The Android framework includes an integrated testing frame work that helps you to tell aspects of your mobile applications. The Android SDK  and testing support library contain tools and APIs that help you to setup and run the tests on your android device or emulator. 
You need to have these important concepts about android application testing which include Test Structure, Testing APIs and lastly Monkey and Monkeyrunner in order be very good at testing your apps.
With the test concepts at your fingure tips, you will find the following UI and Unit testing tutorial easy and awesome.

Let's get started

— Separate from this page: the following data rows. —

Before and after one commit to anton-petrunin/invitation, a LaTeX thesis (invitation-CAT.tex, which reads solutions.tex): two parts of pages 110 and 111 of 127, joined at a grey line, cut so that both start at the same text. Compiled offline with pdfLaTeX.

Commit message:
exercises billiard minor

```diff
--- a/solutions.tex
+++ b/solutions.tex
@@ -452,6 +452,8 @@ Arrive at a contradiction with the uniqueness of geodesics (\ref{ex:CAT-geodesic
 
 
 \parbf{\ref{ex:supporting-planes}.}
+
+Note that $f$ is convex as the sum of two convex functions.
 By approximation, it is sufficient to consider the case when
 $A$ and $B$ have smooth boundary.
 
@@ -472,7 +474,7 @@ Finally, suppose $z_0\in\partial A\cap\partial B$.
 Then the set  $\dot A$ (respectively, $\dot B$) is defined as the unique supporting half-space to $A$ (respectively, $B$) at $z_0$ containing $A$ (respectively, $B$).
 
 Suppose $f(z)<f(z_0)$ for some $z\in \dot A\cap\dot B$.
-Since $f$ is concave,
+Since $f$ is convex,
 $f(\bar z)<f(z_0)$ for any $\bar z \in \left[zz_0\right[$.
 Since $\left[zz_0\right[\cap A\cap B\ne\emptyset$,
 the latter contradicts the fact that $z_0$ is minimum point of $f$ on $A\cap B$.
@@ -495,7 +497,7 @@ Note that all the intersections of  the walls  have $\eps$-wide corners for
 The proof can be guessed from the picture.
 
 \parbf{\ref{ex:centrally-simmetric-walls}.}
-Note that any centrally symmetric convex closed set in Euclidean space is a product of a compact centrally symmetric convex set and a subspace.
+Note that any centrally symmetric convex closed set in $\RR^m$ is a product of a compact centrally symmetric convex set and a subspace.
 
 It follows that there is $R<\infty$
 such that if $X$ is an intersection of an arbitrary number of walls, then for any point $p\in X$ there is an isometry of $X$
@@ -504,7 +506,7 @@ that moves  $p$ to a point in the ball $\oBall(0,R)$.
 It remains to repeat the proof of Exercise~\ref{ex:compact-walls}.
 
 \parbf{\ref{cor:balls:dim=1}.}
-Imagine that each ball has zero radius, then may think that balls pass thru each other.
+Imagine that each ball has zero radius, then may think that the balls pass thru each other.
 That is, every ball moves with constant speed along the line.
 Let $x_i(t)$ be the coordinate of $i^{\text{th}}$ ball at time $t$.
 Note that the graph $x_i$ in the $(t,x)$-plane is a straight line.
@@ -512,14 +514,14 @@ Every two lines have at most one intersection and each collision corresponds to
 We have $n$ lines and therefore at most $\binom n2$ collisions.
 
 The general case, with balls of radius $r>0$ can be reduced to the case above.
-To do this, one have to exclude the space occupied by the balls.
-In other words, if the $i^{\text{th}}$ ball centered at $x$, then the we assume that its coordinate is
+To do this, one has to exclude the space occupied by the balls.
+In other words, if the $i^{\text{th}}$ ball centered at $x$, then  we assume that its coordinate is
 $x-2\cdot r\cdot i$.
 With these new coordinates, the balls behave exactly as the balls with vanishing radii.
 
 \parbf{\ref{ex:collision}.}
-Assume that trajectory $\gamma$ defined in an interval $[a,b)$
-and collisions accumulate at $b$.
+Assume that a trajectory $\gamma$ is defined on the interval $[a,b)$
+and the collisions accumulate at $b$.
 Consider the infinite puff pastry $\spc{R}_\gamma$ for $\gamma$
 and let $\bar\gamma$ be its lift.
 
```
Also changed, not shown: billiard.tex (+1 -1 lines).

Start your Android Studio and click on Start a new Android Studio project or go to File then New and click on New Project...
A dialogue window in which you will create a new project will appear,
Use the following to fill the available fields

Application name: Unit and UI Testing
Company Domain: testing.example.com


Click Next,  leave the fields on the window next to their default values and click next.
Continue by clicking next to a window where you will select EmptyActivity, this is so to make every thing simple for even beginners to follow along. (I used Android Studio 1.5, feel free to continue if you have Android studio 1.2+)

Click next and go to the next screen. Here ensure that the Checkbox against Generate Layout file is checked and click Finish.
After this milestone, give your project some time to do the gradle builds and indexing, when this is done you will be ready to continue.

 Unit Testing

First ensure your project is prepared for Unit Testing, ensure your  build.gradle (Module App) dependencies section is having 'junit:junit:4.12' line as showed bellow. If not, please add it there.

dependencies {
compile fileTree(dir: 'libs', include: ['*.jar'])
testCompile 'junit:junit:4.12'  
compile 'com.android.support:appcompat-v7:23.1.1'
}

With this done, go to the build variant section located near the bottom left corner of Android Studio and choose Unit Testing, wait for the gradle build to finish.


You are almost ready however, depending on the version of Android Studio being used you might need to create a folder called test and test/java under your module's src  directory. This needs to be done while in project or package perspective instead of Android perspective. Feel free to use the file system as well. You do not need to create the folders above when you have a structure similar to this bellow.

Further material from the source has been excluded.